“In 2013 (only one year after DDS was fully implemented) the ALP [Australian Labor Party] introduced an efficiency dividend on university teaching grants—reclaiming over $900m.”

That “efficiency dividend” was just part of the funding cuts under Rudd and Gillard, which totalled $3.8 billion by the time Labor lost office in a landslide in 2013, after its pro-business program generated hostility throughout the working class.

The Socialist Equality Party (SEP) consistently fought against the drive by NTEU bureaucrats to impose the “Demand Driven System” via enterprise bargaining agreements.

Today, conditions are far worse. During the first two years of the pandemic, up to 90,000 jobs were eliminated, including those of casuals. Class sizes have blown out and hundreds of courses have been scrapped.

This was only possible because the opposition of university workers and students was systematically suppressed by the NTEU and other trade unions, as well as the student unions, mostly aligned with the Labor Party.

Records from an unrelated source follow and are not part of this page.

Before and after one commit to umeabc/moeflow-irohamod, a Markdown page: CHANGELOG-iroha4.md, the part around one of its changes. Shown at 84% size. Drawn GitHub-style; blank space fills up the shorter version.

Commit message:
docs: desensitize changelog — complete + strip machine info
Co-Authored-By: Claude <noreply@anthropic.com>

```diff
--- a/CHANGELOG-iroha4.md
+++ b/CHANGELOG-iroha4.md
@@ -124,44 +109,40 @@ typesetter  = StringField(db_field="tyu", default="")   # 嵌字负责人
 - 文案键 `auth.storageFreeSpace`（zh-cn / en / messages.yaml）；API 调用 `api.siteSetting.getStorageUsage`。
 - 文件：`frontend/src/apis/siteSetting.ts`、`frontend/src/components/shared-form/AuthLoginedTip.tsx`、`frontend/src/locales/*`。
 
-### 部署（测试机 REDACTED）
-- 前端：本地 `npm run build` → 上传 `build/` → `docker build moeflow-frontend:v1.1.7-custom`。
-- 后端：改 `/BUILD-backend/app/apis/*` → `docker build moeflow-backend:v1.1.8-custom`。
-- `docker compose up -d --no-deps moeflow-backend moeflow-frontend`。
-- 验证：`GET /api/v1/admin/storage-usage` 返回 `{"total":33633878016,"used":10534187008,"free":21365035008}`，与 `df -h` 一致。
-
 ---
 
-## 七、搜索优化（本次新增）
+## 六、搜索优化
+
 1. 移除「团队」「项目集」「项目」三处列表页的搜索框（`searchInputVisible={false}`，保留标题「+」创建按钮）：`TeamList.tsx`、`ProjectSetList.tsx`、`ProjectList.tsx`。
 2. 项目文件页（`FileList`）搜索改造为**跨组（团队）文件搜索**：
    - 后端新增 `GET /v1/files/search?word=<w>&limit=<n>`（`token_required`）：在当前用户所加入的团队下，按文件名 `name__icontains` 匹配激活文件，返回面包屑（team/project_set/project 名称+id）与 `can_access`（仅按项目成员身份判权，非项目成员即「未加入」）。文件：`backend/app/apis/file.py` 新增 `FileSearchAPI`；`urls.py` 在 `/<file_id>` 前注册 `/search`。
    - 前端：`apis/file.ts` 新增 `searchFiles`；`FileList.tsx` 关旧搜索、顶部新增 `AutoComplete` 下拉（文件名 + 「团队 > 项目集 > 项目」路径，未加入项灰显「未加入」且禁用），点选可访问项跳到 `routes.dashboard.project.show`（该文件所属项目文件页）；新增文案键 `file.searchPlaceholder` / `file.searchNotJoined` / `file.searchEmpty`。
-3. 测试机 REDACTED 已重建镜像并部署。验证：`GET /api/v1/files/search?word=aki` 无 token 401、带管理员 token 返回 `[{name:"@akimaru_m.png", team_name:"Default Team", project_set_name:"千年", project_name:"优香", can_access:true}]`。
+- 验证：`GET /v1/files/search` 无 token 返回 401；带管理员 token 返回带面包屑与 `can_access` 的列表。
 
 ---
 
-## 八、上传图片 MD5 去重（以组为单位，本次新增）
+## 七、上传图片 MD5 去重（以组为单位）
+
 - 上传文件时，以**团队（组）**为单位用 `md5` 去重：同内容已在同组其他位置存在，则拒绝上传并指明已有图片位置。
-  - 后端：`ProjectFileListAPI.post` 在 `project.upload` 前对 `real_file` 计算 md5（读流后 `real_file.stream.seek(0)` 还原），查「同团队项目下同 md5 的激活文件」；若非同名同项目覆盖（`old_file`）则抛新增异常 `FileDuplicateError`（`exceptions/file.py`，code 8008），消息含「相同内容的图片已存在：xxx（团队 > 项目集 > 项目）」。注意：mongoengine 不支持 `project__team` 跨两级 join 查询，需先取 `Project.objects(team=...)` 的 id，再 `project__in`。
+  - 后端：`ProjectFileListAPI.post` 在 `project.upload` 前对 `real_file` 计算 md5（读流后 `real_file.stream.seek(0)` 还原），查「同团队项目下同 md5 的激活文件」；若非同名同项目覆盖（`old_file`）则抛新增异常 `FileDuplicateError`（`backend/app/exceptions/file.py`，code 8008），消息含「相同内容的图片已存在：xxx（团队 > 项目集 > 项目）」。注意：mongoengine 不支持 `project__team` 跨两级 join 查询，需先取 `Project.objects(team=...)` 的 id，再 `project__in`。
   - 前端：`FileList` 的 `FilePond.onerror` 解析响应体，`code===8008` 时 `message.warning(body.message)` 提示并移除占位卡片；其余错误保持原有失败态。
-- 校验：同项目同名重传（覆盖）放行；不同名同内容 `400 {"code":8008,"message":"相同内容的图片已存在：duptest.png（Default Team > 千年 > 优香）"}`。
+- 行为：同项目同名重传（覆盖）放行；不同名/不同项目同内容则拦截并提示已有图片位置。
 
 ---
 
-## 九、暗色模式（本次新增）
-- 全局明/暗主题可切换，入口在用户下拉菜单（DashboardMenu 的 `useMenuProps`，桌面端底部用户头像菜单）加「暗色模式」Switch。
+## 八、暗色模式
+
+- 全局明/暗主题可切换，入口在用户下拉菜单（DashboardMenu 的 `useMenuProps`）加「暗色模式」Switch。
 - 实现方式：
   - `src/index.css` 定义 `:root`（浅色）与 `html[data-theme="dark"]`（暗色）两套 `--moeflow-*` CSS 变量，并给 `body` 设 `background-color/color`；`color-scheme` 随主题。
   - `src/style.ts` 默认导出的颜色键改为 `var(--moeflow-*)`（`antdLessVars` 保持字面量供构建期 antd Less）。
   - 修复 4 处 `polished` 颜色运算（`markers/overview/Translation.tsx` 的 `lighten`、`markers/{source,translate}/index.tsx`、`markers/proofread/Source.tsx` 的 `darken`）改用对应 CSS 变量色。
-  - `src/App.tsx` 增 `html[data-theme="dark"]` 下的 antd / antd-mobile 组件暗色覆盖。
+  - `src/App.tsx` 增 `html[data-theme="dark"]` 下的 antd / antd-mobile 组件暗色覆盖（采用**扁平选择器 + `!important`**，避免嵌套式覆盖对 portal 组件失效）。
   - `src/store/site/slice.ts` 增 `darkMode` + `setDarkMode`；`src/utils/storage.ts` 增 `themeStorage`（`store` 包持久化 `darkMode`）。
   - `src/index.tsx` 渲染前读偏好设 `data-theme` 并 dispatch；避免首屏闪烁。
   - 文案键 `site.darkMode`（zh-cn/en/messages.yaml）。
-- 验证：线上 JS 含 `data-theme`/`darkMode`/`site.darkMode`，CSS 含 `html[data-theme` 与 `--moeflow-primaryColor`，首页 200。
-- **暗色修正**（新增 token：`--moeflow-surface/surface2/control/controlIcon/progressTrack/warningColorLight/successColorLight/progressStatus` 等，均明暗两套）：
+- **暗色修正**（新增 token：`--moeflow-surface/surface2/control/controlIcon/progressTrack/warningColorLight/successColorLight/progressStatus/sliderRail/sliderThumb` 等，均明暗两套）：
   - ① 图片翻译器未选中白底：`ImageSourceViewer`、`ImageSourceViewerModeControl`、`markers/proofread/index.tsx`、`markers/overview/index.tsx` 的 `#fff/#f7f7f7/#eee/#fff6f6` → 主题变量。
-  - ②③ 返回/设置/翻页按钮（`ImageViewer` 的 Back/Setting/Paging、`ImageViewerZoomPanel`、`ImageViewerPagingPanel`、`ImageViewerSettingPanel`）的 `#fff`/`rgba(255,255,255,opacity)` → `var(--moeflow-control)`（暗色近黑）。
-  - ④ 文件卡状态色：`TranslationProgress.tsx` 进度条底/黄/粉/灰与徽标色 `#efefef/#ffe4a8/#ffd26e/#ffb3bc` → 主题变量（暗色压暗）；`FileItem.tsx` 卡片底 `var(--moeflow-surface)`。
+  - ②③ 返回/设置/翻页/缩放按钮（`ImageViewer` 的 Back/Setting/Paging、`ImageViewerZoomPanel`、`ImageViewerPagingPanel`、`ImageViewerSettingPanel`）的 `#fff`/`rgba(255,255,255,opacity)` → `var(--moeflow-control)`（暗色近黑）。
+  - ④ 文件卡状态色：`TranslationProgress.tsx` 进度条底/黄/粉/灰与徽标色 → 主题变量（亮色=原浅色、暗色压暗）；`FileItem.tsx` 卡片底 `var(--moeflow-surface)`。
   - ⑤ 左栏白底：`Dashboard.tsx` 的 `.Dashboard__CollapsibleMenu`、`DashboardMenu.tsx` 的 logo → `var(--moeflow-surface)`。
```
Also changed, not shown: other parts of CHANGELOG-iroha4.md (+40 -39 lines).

When COVID-19 hit in 2020, the NTEU rushed into backroom talks with the university managements, offering wage cuts of up to 15 percent and up to 18,000 job cuts.

After this unprecedented deal provoked a revolt among university workers, the employers pulled out of it. Nevertheless, the NTEU pushed through similar schemes to impose sacrifices on staff at individual universities.

The union opposed the fight by the SEP and the Committee for Public Education (CFPE) for a unified struggle against the government. At the same time, the NTEU assisted universities in forcing staff and students to prematurely return to face-to-face classes, helping create the conditions for COVID-19 to infect two-thirds of the population.

University workers, together with students, need to review these bitter political experiences. It is impossible to defend public education without breaking out of the straitjacket of the NTEU—a parasitic apparatus, staffed by privileged bureaucrats who work with Labor and the Greens to implement the demands of big business.

What is necessary is the formation of rank-and-file committees of staff and students, totally independent of the trade unions, and a turn to school and TAFE teachers and other workers in Australia and internationally who are facing similar attacks.

Such a struggle requires a socialist perspective that rejects the dictates of the financial markets and fights for the complete reorganisation of society in the interests of humanity, not the soaring profits and wealth accumulation of the billionaires.

That includes providing tens of billions of dollars to establish free, high-quality education, from kindergarten to university, and the right of all education workers to secure employment with decent pay and conditions.

This is the program advanced by the Committee for Public Education (CFPE), and rank-and-file network established by the SEP, as part of the worldwide fight to build the International Workers Alliance of Rank-and-File Committees. We urge all those who want to take forward this struggle to join the CFPE’s joint onlinepublicmeeting with the Health Workers Rank-and-File Committee on November 20.

Titled, “Unite educators and health workers: Oppose the ending of COVID protection measures! Lives before profit!” the meeting will outline a political perspective, including the building of rank-and-file committees, to unify health workers, educators and other sections of workers in the fight for safety, decent wages and conditions, and the elimination of COVID-19. Register now: https://bit.ly/3CRCuOh